**Your task**
Say how many lines in the records include the string "features", adding no other words.

^^^^^^^^

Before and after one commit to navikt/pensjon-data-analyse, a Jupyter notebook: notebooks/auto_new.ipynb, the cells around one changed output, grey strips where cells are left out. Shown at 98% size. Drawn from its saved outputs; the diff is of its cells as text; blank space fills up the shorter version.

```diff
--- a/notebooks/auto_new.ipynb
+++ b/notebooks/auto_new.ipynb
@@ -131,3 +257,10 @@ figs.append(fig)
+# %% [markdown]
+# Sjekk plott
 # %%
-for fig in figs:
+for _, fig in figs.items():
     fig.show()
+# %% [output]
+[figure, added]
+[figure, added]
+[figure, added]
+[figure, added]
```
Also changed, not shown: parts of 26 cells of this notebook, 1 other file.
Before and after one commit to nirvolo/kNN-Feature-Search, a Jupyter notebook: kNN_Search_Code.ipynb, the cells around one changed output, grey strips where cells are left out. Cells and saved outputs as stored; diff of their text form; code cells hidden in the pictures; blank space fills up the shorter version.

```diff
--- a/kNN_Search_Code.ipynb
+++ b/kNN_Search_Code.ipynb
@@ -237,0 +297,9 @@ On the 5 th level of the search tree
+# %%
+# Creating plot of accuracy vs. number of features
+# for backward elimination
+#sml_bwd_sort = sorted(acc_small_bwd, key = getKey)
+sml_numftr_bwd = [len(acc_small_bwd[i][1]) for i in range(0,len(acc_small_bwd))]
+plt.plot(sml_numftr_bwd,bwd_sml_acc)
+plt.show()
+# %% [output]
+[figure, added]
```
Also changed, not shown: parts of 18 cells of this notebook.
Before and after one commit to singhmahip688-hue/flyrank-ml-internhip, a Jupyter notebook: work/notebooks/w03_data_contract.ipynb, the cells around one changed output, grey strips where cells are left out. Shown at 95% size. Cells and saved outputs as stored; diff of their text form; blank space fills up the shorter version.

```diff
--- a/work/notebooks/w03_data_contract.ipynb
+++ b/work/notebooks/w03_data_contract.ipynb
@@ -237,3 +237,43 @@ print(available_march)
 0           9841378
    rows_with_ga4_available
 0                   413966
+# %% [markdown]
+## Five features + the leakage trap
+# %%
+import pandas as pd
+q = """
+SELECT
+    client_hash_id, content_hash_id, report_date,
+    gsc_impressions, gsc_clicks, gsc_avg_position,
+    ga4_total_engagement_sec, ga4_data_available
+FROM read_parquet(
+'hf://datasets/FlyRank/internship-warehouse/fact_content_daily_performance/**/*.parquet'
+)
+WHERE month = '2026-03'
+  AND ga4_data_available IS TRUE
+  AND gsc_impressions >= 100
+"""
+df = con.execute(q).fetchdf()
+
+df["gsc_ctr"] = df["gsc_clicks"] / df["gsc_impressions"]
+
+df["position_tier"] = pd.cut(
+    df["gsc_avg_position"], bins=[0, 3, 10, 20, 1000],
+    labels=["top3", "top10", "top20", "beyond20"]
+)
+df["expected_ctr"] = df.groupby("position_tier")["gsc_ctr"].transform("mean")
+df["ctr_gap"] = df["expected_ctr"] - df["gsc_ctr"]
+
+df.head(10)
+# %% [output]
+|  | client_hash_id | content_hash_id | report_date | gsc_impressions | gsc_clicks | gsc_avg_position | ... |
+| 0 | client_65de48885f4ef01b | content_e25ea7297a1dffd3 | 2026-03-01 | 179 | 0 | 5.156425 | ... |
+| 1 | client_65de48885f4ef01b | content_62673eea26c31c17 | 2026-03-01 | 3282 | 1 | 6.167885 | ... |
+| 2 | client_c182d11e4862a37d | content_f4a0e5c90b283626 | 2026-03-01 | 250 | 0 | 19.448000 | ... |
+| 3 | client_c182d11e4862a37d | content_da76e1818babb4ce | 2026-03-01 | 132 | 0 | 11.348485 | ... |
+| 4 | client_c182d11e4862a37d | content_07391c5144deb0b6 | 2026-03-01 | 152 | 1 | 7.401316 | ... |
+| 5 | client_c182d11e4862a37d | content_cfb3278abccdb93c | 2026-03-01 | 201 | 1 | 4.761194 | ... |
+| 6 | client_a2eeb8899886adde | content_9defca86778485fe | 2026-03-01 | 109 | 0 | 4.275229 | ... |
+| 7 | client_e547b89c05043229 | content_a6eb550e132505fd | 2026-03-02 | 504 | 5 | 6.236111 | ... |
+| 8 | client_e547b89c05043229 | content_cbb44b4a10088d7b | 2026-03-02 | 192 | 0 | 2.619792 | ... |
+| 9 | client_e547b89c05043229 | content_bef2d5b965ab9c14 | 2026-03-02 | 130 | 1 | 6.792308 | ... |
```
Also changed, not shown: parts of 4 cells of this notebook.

^^^^^^^^

**The answer**
2